--- START ---
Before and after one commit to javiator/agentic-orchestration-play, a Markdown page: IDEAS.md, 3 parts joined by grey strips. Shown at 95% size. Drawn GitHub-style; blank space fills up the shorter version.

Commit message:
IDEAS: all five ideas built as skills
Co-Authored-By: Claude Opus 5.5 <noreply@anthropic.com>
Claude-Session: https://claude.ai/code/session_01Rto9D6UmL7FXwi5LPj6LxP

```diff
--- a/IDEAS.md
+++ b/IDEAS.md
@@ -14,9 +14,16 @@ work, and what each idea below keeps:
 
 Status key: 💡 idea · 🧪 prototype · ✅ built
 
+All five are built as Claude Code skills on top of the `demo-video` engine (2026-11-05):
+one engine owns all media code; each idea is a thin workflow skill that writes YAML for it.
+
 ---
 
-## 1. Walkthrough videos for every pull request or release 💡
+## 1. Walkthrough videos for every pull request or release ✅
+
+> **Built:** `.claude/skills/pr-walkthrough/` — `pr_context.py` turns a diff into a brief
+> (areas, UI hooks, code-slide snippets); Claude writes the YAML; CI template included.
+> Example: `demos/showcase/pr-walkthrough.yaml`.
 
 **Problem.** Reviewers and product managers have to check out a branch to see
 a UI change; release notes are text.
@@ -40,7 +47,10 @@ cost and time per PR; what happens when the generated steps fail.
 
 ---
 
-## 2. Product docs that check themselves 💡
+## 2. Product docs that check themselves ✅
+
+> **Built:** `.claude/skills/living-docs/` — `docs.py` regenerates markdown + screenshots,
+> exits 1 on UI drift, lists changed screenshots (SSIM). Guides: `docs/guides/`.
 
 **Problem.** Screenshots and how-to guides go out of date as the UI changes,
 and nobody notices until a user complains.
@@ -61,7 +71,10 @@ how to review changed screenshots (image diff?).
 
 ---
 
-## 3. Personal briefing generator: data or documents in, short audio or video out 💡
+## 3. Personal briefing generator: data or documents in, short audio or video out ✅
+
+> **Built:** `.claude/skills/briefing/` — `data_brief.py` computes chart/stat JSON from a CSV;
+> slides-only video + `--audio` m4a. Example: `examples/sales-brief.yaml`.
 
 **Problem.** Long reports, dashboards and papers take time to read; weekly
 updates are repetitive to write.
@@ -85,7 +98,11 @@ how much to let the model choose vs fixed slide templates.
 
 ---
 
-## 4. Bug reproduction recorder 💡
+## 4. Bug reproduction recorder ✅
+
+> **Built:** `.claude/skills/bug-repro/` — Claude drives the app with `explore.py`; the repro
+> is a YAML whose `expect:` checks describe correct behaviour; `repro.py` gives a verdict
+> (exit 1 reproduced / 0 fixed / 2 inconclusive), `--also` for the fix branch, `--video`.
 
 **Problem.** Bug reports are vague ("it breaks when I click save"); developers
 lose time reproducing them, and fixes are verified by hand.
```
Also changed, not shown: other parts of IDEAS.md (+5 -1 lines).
--- END ---
- **Exercise requirements**: Copy each line of the listing that contains "Problem".

- **Result of the exercise**:
 **Problem.** Reviewers and product managers have to check out a branch to see
 **Problem.** Screenshots and how-to guides go out of date as the UI changes,
 **Problem.** Long reports, dashboards and papers take time to read; weekly
 **Problem.** Bug reports are vague ("it breaks when I click save"); developers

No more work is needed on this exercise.